  • critically interpret and reflect on Hebrew Bible texts, primarily from Genesis to Kings, from multiple historical and contemporary perspectives;
  • apply to their vocational context or academic study the critical interpretation of and reflection on New Testament texts, primarily from the Gospels OR the Epistles, Acts and Revelation, from multiple historical and contemporary perspectives;
  • critically interpret, analyze and reflect on 1st–17th Century OR 18th–20th Century theological texts and perspectives in their historical context as well as through the lens of modern questions and challenges;
  • apply to their vocational context an appropriate critical analysis of and reflection on moral dilemmas from a variety of Christian OR interreligious ethical perspectives;
  • critically analyze and reflect on the religious history and theological perspectives of populations traditionally marginalized by the dominant voices of their religious traditions (this outcome not addressed in the MAL in Spiritual Direction concentration);
  • demonstrate understanding of each of the Formation Six Key Qualities and self-assess their capacity in each quality;
  • critically analyze and reflect on the global expressions of Christianity OR other religions in relation to their own faith tradition;

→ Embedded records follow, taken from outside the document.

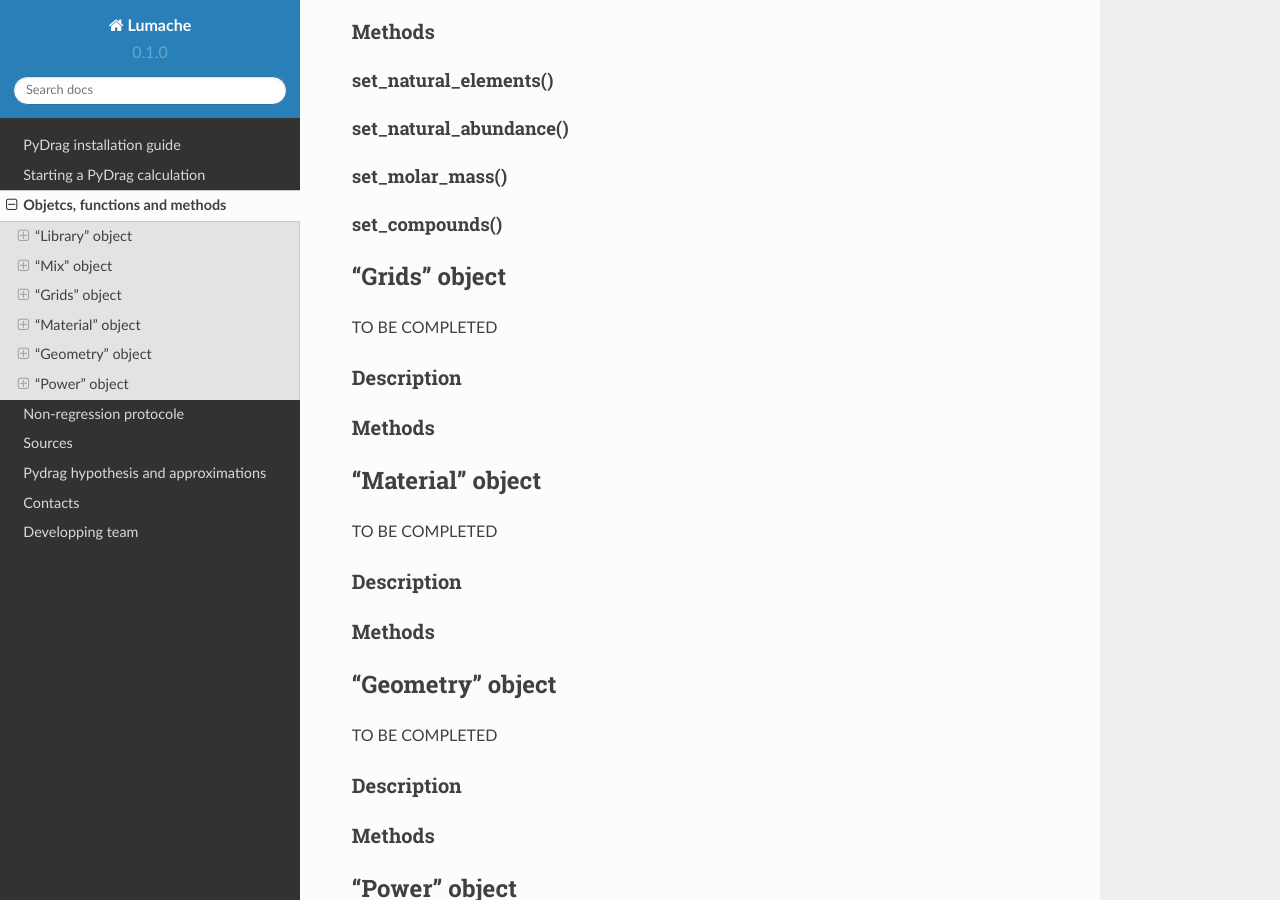
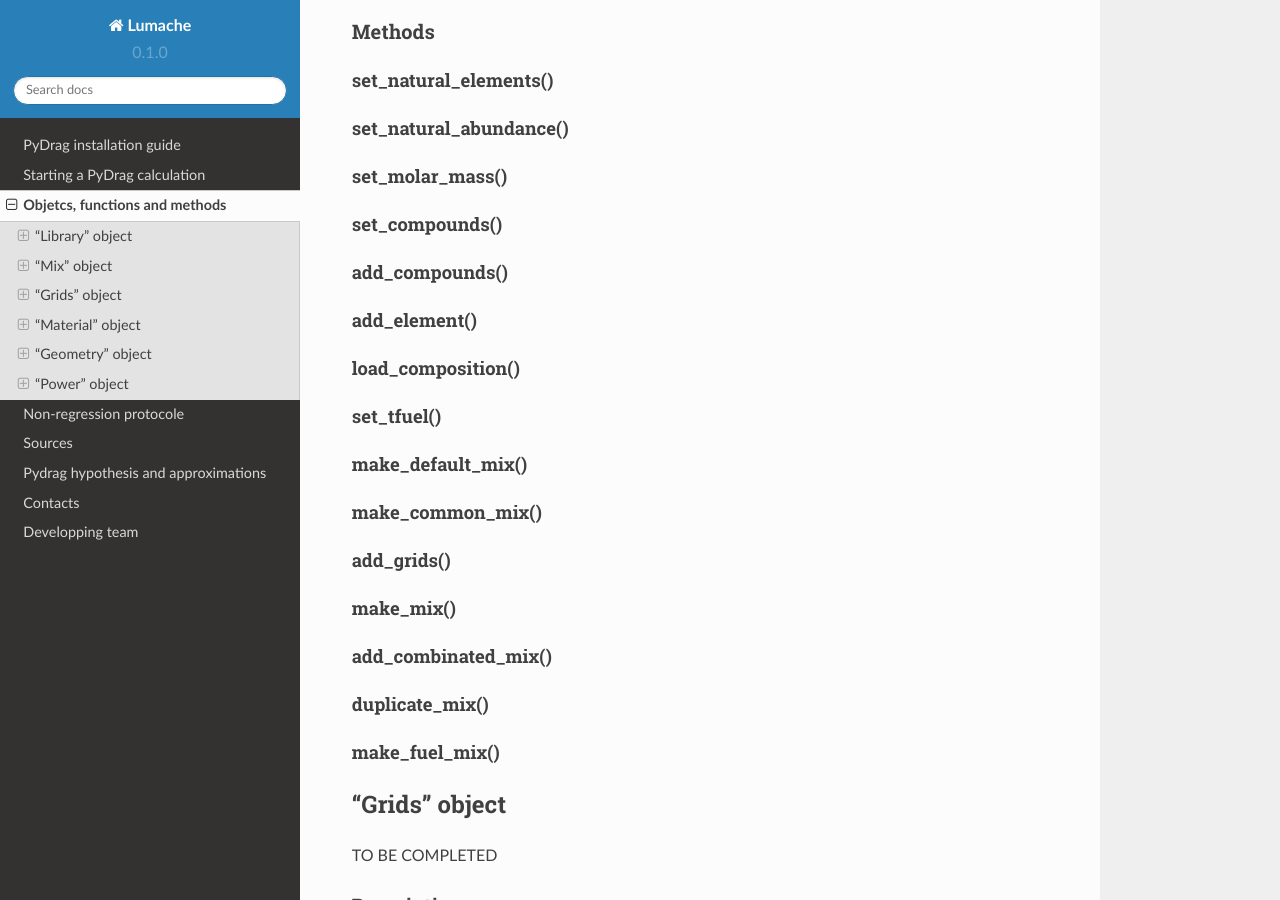
Before and after one commit to Ben105m/rtd-tutorial, a Sphinx documentation site: the page built from docs/source/functions.rst, in a window 1280 px wide and 900 px high, scrolled down 1076 px. Built offline with Sphinx 7.4.7 and the Read the Docs theme 2.0.0, drawn with Linux system fonts in a browser that asks for light colours.

Commit message:
Update functions.rst

```diff
--- a/docs/source/functions.rst
+++ b/docs/source/functions.rst
@@ -58,6 +58,40 @@ set_molar_mass()
 set_compounds()
 -------------------------
 
+add_compounds()
+-------------------------
+
+add_element()
+-------------------------
+
+load_composition()
+-------------------------
+
+set_tfuel()
+-------------------------
+
+make_default_mix()
+-------------------------
+
+make_common_mix()
+-------------------------
+
+add_grids()
+-------------------------
+
+make_mix()
+-------------------------
+
+add_combinated_mix()
+-------------------------
+
+duplicate_mix()
+-------------------------
+
+make_fuel_mix()
+-------------------------
+
+
 .. _grids:
 
 "Grids" object
```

  • articulate an informed understanding of the historical OR contemporary use of the arts as a means of theological or religious expression and reflection;
  • develop a plan for a social change initiative that demonstrates the effective application of theoretical and practical tools for interpreting and leading social transformation within various organizational contexts;
  • add to the body of knowledge and practice in a chosen specialized vocational setting through the thoughtful synthesis of knowledge and skills in religious texts, theology, ethics, formation, contextualization, the arts, social transformation, and/or vocational practice; and
  • demonstrate effective academic theological research and writing skills.